This assignment comes at a time when I find myself reflecting on the role of libraries and librarians in the 21st century. For one, Librarians today are faced with more resources and services than ever before! Some of these seem to compete with our profession - but most undeniably enhance it! So how do we stay on top of everything going on?!
First of all, I am grateful that this assignment reminded me of at least one cool tool that I once explored, but then lost track of as my busy life rolled on. I happened to join GoodReads back in April of 2011 when I was taking Tack 1 of this same workshop. I greatly enjoyed filling my shelves with all the cool titles I had read - only to feel utterly overwhelmed as my inbox became bombarded with posts and comments from my two very active "friends"! After I altered my email preferences and received fewer communications, I hate to admit that this great resource sort of fell off my radar screen - and was all but forgotten until this assignment came along.
So task number one for me was to reacquaint myself with my GoodReads account. I just entered a few of the books I've read since December and left a few new comments on the books one of my friends is currently reading. Won't she be surprised to see my name pop up once again after such a long hiatus?

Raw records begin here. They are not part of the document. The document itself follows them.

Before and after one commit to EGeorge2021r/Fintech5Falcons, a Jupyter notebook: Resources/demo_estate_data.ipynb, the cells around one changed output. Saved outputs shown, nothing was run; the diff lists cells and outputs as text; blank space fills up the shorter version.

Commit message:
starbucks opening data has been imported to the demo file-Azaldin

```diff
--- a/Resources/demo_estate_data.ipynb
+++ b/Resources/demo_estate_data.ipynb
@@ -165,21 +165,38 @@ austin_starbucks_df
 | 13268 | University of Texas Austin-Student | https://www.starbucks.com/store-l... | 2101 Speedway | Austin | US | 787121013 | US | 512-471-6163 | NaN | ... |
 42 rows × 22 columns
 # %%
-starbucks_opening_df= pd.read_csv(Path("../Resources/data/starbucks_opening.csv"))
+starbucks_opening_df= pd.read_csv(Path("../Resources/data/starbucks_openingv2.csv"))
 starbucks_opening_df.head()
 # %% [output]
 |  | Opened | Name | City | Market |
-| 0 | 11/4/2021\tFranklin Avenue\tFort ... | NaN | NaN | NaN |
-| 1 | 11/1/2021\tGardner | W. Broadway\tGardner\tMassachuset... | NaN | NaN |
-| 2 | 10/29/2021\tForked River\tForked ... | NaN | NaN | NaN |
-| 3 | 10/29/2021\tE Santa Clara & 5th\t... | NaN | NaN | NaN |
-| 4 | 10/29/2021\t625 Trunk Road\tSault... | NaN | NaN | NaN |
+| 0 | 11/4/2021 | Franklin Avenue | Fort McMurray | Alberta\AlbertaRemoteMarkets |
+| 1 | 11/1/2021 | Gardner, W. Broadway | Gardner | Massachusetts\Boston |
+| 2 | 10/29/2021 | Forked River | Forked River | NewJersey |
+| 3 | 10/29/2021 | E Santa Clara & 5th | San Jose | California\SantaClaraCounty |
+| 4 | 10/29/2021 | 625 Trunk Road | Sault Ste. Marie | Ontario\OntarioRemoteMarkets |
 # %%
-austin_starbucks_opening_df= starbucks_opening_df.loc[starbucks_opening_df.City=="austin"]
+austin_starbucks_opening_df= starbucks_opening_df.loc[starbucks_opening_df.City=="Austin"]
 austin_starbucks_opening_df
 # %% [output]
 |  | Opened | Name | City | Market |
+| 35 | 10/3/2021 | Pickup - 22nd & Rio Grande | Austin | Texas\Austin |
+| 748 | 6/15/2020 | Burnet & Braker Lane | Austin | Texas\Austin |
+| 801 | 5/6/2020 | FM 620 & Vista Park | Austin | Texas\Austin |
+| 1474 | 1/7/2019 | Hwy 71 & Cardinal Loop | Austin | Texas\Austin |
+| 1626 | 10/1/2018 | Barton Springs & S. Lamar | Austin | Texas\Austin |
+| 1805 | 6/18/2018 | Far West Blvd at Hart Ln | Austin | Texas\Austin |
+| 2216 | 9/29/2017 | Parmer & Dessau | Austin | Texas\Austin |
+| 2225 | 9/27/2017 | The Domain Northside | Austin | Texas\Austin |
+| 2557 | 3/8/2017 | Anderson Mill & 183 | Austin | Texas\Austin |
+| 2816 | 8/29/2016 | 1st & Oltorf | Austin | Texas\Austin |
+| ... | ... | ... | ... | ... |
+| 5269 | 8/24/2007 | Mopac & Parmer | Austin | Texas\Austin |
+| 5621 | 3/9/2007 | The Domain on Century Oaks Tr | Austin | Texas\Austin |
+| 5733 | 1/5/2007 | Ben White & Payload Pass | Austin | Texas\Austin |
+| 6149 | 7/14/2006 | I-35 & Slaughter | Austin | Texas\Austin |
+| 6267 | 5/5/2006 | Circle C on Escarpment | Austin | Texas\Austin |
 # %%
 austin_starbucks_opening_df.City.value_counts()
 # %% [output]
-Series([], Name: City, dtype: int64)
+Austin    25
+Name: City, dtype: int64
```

Once I caught up on that, I visited the "Explore" tab and browsed through Listopia, Giveaways, and Popular - where I stumbled upon a fascinating list called, "Most Read Books This Week in the United States" which lists books marked as finished this week on GoodReads. It's kind of neat to see what's being read out there! I was delighted that I recognized - and have read - a good number of the titles!
I also made a quick stop at LibraryThing, but decided if I couldn't keep up with GoodReads, I best not sign up for another similar service.
Finally, I went to LibraryReads, but that seems more geared towards Public Libraries. I don't think the recommendations fit in well with my K-8 crowd :-)
That said, the one resource listed in this assignment that I feel I can most knowledgeably comment on is OverDrive, which I use daily both at home and in school. I love that Dee Portzer has built such a great ebook collection for us through Questar III. With our dwindling library budgets, this is the only viable source for quality electronic literature some of us have to offer our patrons. Dee wisely gave many of us 5 NookColors at the same time she was promoting Questar's OverDrive collection, and I know that's what hooked us! If I go in to my catalog and look up the most circulated title in the collection, it is always the "NookColor" and has been since I started lending them out 2 years ago!
My students were so smitten with the NookColors that I bought 16 more Nook SimpleTouch last summer - but that was a BIG mistake. I should have stuck with the more expensive, tablet-like Nook. The SimpleTouch illustrate the principle that "you get what you pay for".
Anyway, I am so thrilled to be able to provide my students with an opportunity to use these devices and to check out ebooks through OverDrive. It makes such a difference to struggling readers when they can enjoy a text that is accessible to them without their peers seeing the size of the book. It also engages reluctant readers who may buy into it if for nothing more than the novelty of the device. If it gets them reading - GREAT!
If I were to bring up one draw back to having Nooks as part of my circulating Library collection, though, it would have to be with Adobe Digital Editions. What a headache! The hours my tech person and I have lost to their unhelpful customer support *SIGH* As some of you may know, Adobe allows you to register up to 6 devices per email account. Not a big deal. I figured if I made 4 accounts, I'd be able to register and load all 21 of my Nooks for students from school. Well, in theory it should work - but in practice we have experienced a wide variety of issues. Sometime the Nooks spontaneously come up with "User not activated" or "Invalid user" error messages after they have been successfully loaded with borrowed books. It's been an odyssey to be sure! Some days I rue the day these evil devices came into my possession, but then on the days they work, I remember what it's all about: bringing books to our patrons - in any way that we can!
As for myself, I'm probably 50/50 in terms of using my own Nook and
print books. There's much to say for both formats. I will admit, I
love my public library system's even bigger OverDrive collection, though
- which I can access 24/7 - not only during my local branch's limited
So here's to social reading and book "stuff"! We have come far, but I have no doubt that MUCH more is yet to come. Bring it on....